# Task instructions
Once you know how many lines below hold "index", reply with that number and add nothing.
*** Opening Data excerpts ***
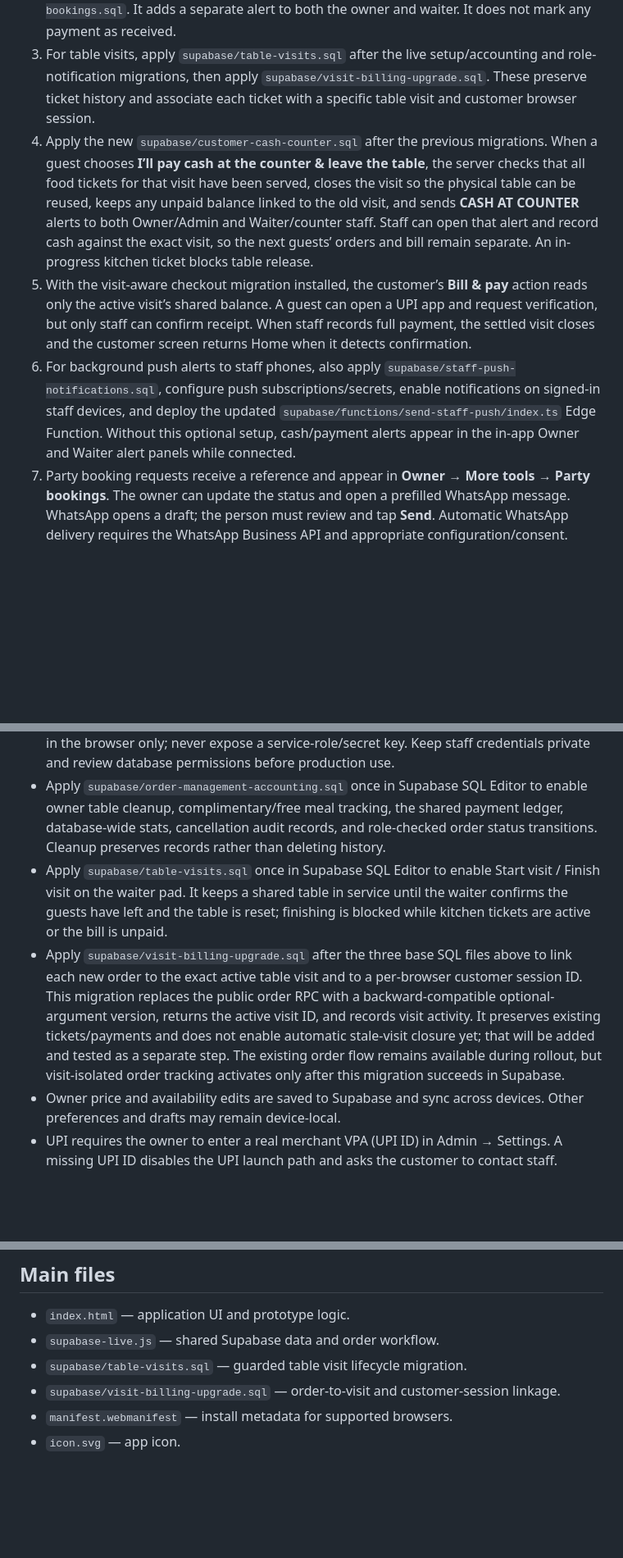
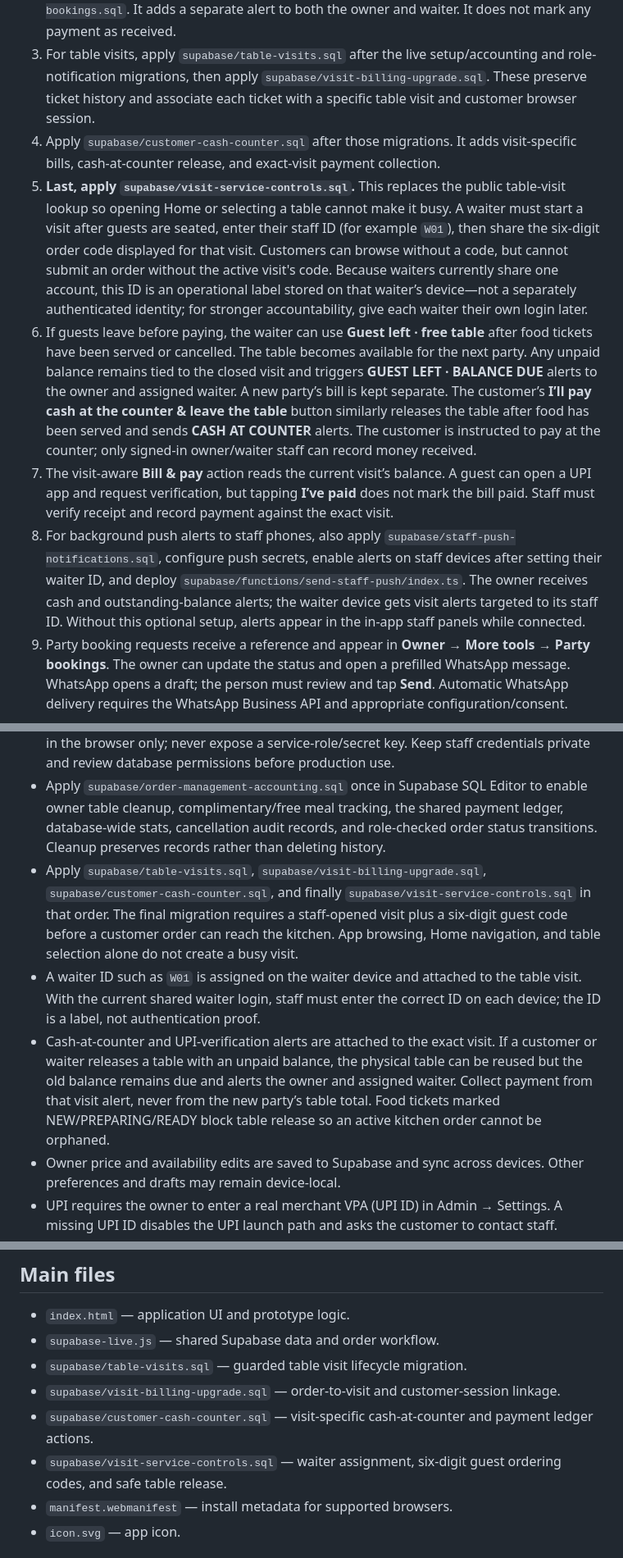
Before and after one commit to bhadeonkar-cmyk/mirch-masaala, a Markdown page: README.md, 3 parts joined by grey strips. Shown at 82% size. Drawn GitHub-style; blank space fills up the shorter version.

Commit message:
Document guarded ordering and waiter cash checkout workflow

```diff
--- a/README.md
+++ b/README.md
@@ -32,9 +32,11 @@ The existing single-file Mirch Masaala interface is preserved in `index.html`. I
 1. In Supabase SQL Editor, apply `supabase/party-bookings.sql` after `supabase/setup-live.sql` and `supabase/role-notifications.sql`. It creates shared booking records and owner-management RPCs without assigning a table number to a party.
 2. To enable the customer’s **I’ve paid — please verify** action, apply `supabase/customer-payment-confirmation.sql` after `supabase/role-notifications.sql` and `supabase/party-bookings.sql`. It adds a separate alert to both the owner and waiter. It does not mark any payment as received.
 3. For table visits, apply `supabase/table-visits.sql` after the live setup/accounting and role-notification migrations, then apply `supabase/visit-billing-upgrade.sql`. These preserve ticket history and associate each ticket with a specific table visit and customer browser session.
-4. Apply the new `supabase/customer-cash-counter.sql` after the previous migrations. When a guest chooses **I’ll pay cash at the counter & leave the table**, the server checks that all food tickets for that visit have been served, closes the visit so the physical table can be reused, keeps any unpaid balance linked to the old visit, and sends **CASH AT COUNTER** alerts to both Owner/Admin and Waiter/counter staff. Staff can open that alert and record cash against the exact visit, so the next guests’ orders and bill remain separate. An in-progress kitchen ticket blocks table release.
-5. With the visit-aware checkout migration installed, the customer’s **Bill & pay** action reads only the active visit’s shared balance. A guest can open a UPI app and request verification, but only staff can confirm receipt. When staff records full payment, the settled visit closes and the customer screen returns Home when it detects confirmation.
-6. For background push alerts to staff phones, also apply `supabase/staff-push-notifications.sql`, configure push subscriptions/secrets, enable notifications on signed-in staff devices, and deploy the updated `supabase/functions/send-staff-push/index.ts` Edge Function. Without this optional setup, cash/payment alerts appear in the in-app Owner and Waiter alert panels while connected.
+4. Apply `supabase/customer-cash-counter.sql` after those migrations. It adds visit-specific bills, cash-at-counter release, and exact-visit payment collection.
+5. **Last, apply `supabase/visit-service-controls.sql`.** This replaces the public table-visit lookup so opening Home or selecting a table cannot make it busy. A waiter must start a visit after guests are seated, enter their staff ID (for example `W01`), then share the six-digit order code displayed for that visit. Customers can browse without a code, but cannot submit an order without the active visit's code. Because waiters currently share one account, this ID is an operational label stored on that waiter’s device—not a separately authenticated identity; for stronger accountability, give each waiter their own login later.
+6. If guests leave before paying, the waiter can use **Guest left · free table** after food tickets have been served or cancelled. The table becomes available for the next party. Any unpaid balance remains tied to the closed visit and triggers **GUEST LEFT · BALANCE DUE** alerts to the owner and assigned waiter. A new party’s bill is kept separate. The customer’s **I’ll pay cash at the counter & leave the table** button similarly releases the table after food has been served and sends **CASH AT COUNTER** alerts. The customer is instructed to pay at the counter; only signed-in owner/waiter staff can record money received.
+7. The visit-aware **Bill & pay** action reads the current visit’s balance. A guest can open a UPI app and request verification, but tapping **I’ve paid** does not mark the bill paid. Staff must verify receipt and record payment against the exact visit.
+8. For background push alerts to staff phones, also apply `supabase/staff-push-notifications.sql`, configure push secrets, enable alerts on staff devices after setting their waiter ID, and deploy `supabase/functions/send-staff-push/index.ts`. The owner receives cash and outstanding-balance alerts; the waiter device gets visit alerts targeted to its staff ID. Without this optional setup, alerts appear in the in-app staff panels while connected.
 7. Party booking requests receive a reference and appear in **Owner → More tools → Party bookings**. The owner can update the status and open a prefilled WhatsApp message. WhatsApp opens a draft; the person must review and tap **Send**. Automatic WhatsApp delivery requires the WhatsApp Business API and appropriate configuration/consent.
 
 **Payment safety:** selecting cash or tapping “I’ve paid” does not itself create a payment receipt. Cash remains due in the accounts until signed-in staff records the money. Visit-specific accounting prevents an old cash balance from being charged to the next party using the same table.
@@ -51,8 +53,9 @@ The existing single-file Mirch Masaala interface is preserved in `index.html`. I
 - The live app uses Supabase for the shared menu, orders/status, customer cancellation, staff roles, notifications, and—after applying the migrations—payment, accounting and persistent table-visit status. Customer order access tokens remain on the browser that created each ticket; a generated device ID alone would not identify the same person.
 - Staff access uses Supabase Auth and database roles. Keep the Supabase publishable key in the browser only; never expose a service-role/secret key. Keep staff credentials private and review database permissions before production use.
 - Apply `supabase/order-management-accounting.sql` once in Supabase SQL Editor to enable owner table cleanup, complimentary/free meal tracking, the shared payment ledger, database-wide stats, cancellation audit records, and role-checked order status transitions. Cleanup preserves records rather than deleting history.
-- Apply `supabase/table-visits.sql` once in Supabase SQL Editor to enable Start visit / Finish visit on the waiter pad. It keeps a shared table in service until the waiter confirms the guests have left and the table is reset; finishing is blocked while kitchen tickets are active or the bill is unpaid.
-- Apply `supabase/visit-billing-upgrade.sql` after the three base SQL files above to link each new order to the exact active table visit and to a per-browser customer session ID. This migration replaces the public order RPC with a backward-compatible optional-argument version, returns the active visit ID, and records visit activity. It preserves existing tickets/payments and does not enable automatic stale-visit closure yet; that will be added and tested as a separate step. The existing order flow remains available during rollout, but visit-isolated order tracking activates only after this migration succeeds in Supabase.
+- Apply `supabase/table-visits.sql`, `supabase/visit-billing-upgrade.sql`, `supabase/customer-cash-counter.sql`, and finally `supabase/visit-service-controls.sql` in that order. The final migration requires a staff-opened visit plus a six-digit guest code before a customer order can reach the kitchen. App browsing, Home navigation, and table selection alone do not create a busy visit.
+- A waiter ID such as `W01` is assigned on the waiter device and attached to the table visit. With the current shared waiter login, staff must enter the correct ID on each device; the ID is a label, not authentication proof.
+- Cash-at-counter and UPI-verification alerts are attached to the exact visit. If a customer or waiter releases a table with an unpaid balance, the physical table can be reused but the old balance remains due and alerts the owner and assigned waiter. Collect payment from that visit alert, never from the new party’s table total. Food tickets marked NEW/PREPARING/READY block table release so an active kitchen order cannot be orphaned.
 - Owner price and availability edits are saved to Supabase and sync across devices. Other preferences and drafts may remain device-local.
 - UPI requires the owner to enter a real merchant VPA (UPI ID) in Admin → Settings. A missing UPI ID disables the UPI launch path and asks the customer to contact staff.
 - Payment completion is not verified automatically by this static frontend. Even if an app reports that a payment was submitted, staff must verify the money was received before marking an order paid.
@@ -64,6 +67,8 @@ The existing single-file Mirch Masaala interface is preserved in `index.html`. I
 - `supabase-live.js` — shared Supabase data and order workflow.
 - `supabase/table-visits.sql` — guarded table visit lifecycle migration.
 - `supabase/visit-billing-upgrade.sql` — order-to-visit and customer-session linkage.
+- `supabase/customer-cash-counter.sql` — visit-specific cash-at-counter and payment ledger actions.
+- `supabase/visit-service-controls.sql` — waiter assignment, six-digit guest ordering codes, and safe table release.
 - `manifest.webmanifest` — install metadata for supported browsers.
 - `icon.svg` — app icon.
 
```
*** Closing Data excerpts ***
# Output below
5